Dark stores are highly automated supermarkets - not accessible by customers - dedicated to service online grocery shopping, and are commonplace in Britain and the United States where the uptake in online shopping is far greater than in New Zealand.
Woolworths already operates two dark stores in Sydney and one in Melbourne to serve online orders.
The company's 8800sq m facility in Auckland that opened two weeks ago has the ability to process 7500 orders each week.
"Automation will absolutely play an increasing role in retail going forward."
Copland said the group was trialling a range of technologies as demand in online shopping and convenience continued to grow. Technology would enable the retailer to meet changing consumer demands, she said.
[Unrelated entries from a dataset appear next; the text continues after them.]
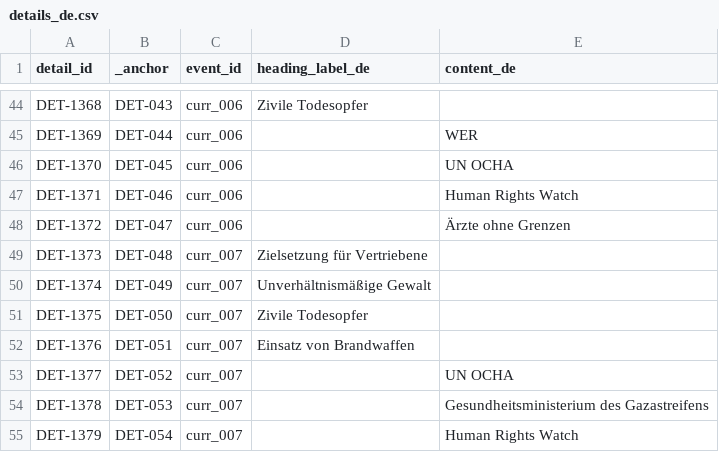
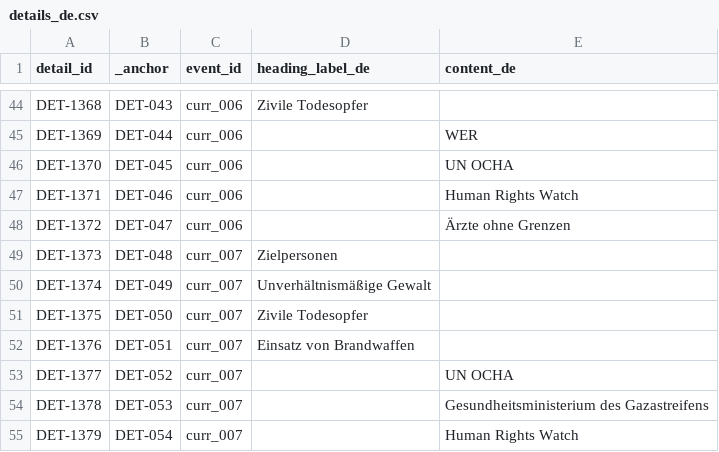
Before and after one commit to PalGenoPedia/PalGenoPedia, a CSV file: Pages/Historical_Massacres/recent/details_de.csv, drawn as a sheet; only a part is shown, gaps mark what is left out.

Commit message:
auto: update details_de.csv [2026-10-28T11:20:32.681Z]

```diff
--- a/Pages/Historical_Massacres/recent/details_de.csv
+++ b/Pages/Historical_Massacres/recent/details_de.csv
@@ -48,3 +48,3 @@ DET-1371,DET-046,curr_006,,Human Rights Watch
 DET-1372,DET-047,curr_006,,Ärzte ohne Grenzen
-DET-1373,DET-048,curr_007,Zielsetzung für Vertriebene,
+DET-1373,DET-048,curr_007,Zielpersonen,
 DET-1374,DET-049,curr_007,Unverhältnismäßige Gewalt,
```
"We've been an online shopping retailer for more than 20 years and in that time we've already seen an enormous demand for our service. Before Covid-19 and before lockdown when people couldn't leave home and our delivery service became really important, we were already growing at 38 per cent year on year.
"It's a convenient solution and that's where technology can make that nice and simple. It's about responding to what our customers are going to be demanding of us."
The financial cost of the Kai robot and the vending-machine-like fulfilment unit is currently unknown but Copland said the New Zealand arm of Woolworths would be increasing its investment into smart technologies.
Online sales account for 6.5 per cent of Woolworths total sales in New Zealand.